*** Data to examine ***
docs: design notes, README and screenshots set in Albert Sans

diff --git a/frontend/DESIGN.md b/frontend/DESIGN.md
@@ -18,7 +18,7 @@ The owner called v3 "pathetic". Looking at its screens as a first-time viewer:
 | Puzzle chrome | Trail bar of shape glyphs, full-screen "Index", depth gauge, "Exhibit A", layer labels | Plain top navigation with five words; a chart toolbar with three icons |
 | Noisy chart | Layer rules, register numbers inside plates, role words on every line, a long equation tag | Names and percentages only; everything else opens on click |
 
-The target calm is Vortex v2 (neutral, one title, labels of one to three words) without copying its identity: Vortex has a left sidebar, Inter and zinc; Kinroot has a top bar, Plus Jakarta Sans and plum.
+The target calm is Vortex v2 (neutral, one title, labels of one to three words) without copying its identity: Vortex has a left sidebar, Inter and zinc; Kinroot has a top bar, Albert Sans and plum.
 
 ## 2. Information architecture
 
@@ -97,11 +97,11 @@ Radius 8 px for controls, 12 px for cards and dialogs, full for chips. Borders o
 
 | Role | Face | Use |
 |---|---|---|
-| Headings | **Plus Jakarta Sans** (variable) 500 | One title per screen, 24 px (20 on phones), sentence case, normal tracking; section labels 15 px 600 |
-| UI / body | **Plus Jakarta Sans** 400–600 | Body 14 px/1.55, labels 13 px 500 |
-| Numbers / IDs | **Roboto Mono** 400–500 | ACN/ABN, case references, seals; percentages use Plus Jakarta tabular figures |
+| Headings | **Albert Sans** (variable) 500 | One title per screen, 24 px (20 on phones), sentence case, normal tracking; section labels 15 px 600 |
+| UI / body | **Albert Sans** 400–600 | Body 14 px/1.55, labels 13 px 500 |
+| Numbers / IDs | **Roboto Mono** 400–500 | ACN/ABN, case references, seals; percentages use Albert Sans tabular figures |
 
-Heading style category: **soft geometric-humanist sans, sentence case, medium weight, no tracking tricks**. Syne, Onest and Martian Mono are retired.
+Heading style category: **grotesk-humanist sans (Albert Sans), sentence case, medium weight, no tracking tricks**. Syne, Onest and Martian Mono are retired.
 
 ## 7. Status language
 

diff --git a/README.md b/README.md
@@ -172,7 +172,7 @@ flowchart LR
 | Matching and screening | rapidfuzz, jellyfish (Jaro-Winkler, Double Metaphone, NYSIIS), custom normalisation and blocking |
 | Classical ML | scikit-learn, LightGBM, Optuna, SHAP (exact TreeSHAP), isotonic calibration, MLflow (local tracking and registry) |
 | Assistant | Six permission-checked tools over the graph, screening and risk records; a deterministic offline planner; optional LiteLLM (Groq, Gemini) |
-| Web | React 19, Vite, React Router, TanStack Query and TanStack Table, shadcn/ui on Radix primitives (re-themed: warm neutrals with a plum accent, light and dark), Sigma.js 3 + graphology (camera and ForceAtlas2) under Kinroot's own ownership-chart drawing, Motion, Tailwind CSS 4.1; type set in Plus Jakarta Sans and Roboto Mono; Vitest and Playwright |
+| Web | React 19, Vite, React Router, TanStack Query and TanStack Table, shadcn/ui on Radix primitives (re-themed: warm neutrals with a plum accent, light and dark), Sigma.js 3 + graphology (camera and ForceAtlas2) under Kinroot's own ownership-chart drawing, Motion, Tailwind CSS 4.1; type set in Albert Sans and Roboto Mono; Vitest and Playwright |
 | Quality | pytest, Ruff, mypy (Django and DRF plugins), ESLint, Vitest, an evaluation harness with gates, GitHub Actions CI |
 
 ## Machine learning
***
- Work to be completed: Set aside each line above that includes the string "tracking" and report it.

- Result:
-| Headings | **Plus Jakarta Sans** (variable) 500 | One title per screen, 24 px (20 on phones), sentence case, normal tracking; section labels 15 px 600 |
+| Headings | **Albert Sans** (variable) 500 | One title per screen, 24 px (20 on phones), sentence case, normal tracking; section labels 15 px 600 |
-Heading style category: **soft geometric-humanist sans, sentence case, medium weight, no tracking tricks**. Syne, Onest and Martian Mono are retired.
+Heading style category: **grotesk-humanist sans (Albert Sans), sentence case, medium weight, no tracking tricks**. Syne, Onest and Martian Mono are retired.
 | Classical ML | scikit-learn, LightGBM, Optuna, SHAP (exact TreeSHAP), isotonic calibration, MLflow (local tracking and registry) |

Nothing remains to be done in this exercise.